Despite the brave efforts of history’s women and their fight to give us that vote, many pieces of propaganda floated around showing the ‘dangers’ of their venture. Here’s an Anti-Sufferage postcard from the Palczewski Postcard Archive, illustrating the utter chaos and topsy-turvy world many men believed would transpire if we got our way.
Gah! So sorry I’ve been absent from this lovely place. Yes, the daily images have been rotating, but alas, Twitter has won over the long form of information sharing. In order for my fingers to get back into the swing of things, let’s simply recap with a few life highlights and some select Twitter findings that are rife for the clicking. Enjoy!
Started Interning at the Explorer’s Club, checking quality of previously processed collections and soon will begin some original processing of my own!
Gearing up for a fun trip to Austin to visit some friends. The bf and I see pinball, honky-tonk, bbq, line dancing, and the lovely Harry Ransom Center in our future!
Visited a great new Science Fiction bookstore in Brooklyn called Singularity & Co., which is filled with whimsy, dedication, and floor to ceiling copies of the most colorful novels I have ever seen. A MUST see.
Interning at the AMNH and seeing the beautifully-displayed specimens got me thinking about the brave men and women who ventured out to provide us with knowledge about our unknown world. Legacy institutions like the Explorer’s Club encouraged adventurers and scientists to pursue that goal and provided a place for them to discuss their findings with other like-minds.
In May 1904, a group of men active in exploration met at the request of Henry Collins Walsh, to form an organization to unite explorers in the bonds of good fellowship and to promote the work of exploration by every means in its power.
Among these men were Adolphus Greely, Donaldson Smith, Henry Collins Walsh, Carl Lumholtz, Marshall Saville, Frederick Dellenbaugh, W. Furness, and David Brainard. On May 28, 1904, a dinner at the Aldine Association, located at 111 Fifth Avenue in New York City, was attended by fifty men well known in exploration. At this dinner, The Explorers Club was organized.

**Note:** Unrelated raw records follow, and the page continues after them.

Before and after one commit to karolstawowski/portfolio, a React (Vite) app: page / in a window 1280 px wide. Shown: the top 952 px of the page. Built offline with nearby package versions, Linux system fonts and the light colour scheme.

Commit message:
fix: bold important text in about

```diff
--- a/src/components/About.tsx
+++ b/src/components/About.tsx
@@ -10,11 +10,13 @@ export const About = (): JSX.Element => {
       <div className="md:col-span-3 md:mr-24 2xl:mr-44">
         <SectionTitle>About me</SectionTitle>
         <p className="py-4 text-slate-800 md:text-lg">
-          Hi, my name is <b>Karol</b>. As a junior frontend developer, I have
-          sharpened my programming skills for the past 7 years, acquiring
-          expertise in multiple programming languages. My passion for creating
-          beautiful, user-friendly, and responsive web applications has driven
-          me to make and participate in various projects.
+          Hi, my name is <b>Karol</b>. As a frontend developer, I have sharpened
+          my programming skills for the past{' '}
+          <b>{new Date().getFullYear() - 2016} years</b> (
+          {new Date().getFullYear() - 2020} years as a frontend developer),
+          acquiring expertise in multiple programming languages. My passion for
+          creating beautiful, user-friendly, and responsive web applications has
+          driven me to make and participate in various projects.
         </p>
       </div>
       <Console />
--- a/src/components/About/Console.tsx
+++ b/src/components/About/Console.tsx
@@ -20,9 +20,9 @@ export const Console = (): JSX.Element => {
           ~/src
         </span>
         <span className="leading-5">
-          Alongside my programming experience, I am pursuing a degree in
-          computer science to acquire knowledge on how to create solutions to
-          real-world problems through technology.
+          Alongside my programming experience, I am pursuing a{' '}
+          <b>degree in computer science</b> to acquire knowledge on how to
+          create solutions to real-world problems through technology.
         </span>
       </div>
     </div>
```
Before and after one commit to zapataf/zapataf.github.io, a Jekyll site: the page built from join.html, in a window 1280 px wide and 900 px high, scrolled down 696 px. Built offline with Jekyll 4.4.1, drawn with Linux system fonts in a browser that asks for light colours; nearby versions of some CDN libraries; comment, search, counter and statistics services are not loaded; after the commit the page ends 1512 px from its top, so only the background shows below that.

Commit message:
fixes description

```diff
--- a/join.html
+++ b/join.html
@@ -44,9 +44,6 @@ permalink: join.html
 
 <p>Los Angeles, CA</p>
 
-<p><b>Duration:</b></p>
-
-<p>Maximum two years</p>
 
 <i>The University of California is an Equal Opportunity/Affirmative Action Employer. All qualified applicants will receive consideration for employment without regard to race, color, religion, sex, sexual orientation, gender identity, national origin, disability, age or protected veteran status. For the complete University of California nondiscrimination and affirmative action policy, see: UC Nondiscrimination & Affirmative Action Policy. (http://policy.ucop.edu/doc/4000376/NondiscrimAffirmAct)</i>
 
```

The Explorers Club was incorporated, and on October 25, 1905, the first regular meeting of the incorporators and subscribers was held during the afternoon. A meeting and “smoker” on that evening inaugurated the Club at its first quarters in the Studio Building at 23 West 67th Street. A year later the Club took up its headquarters at the Engineering Societies Building, 29 West 39th Street, where it remained until 1 March 1912 when the Club moved into new headquarters at 345 Amsterdam Avenue. Here, in an empty loft, the now rapidly growing organization had, for the first time, a home of its own in which to socialize and in which to gather its books, documents, trophies, and artifacts.
Today, members can still read, lounge, discover, and discuss the past AND the future of exploration. The Archives and Library of the Club preserves letters, journals, and collections of past and present members (and the public!) so that their legacy lives on for future adventurous minds.
Recently I had some precious time between interning and work to go and rekindle my love for the Met. I’m a big fan of most museums, but there’s something about the Met, something so perfect and serene, that nothing can hinder my enjoyment there, not even blubbering High School field trips or Midwestern tourist groups. Somehow their gossiping, failures to watch where they’re walking, and insistence on taking illegal photos seems to fade off into the distance when there is such astounding beauty around every corner.
I was perfectly content with lingering in my favorite spots (the Arms and Armory collection, Astor Court, the Temple of Dendur) when I decided that I would instead rather just organically let the exhibits lead me around. After all, it HAD been a while since I was there last, and I’m all about discovering new treasures.
I’m horrible at keeping up with the new exhibit news, so it’s always excellent to wander into a room with such lovely natural light and see this: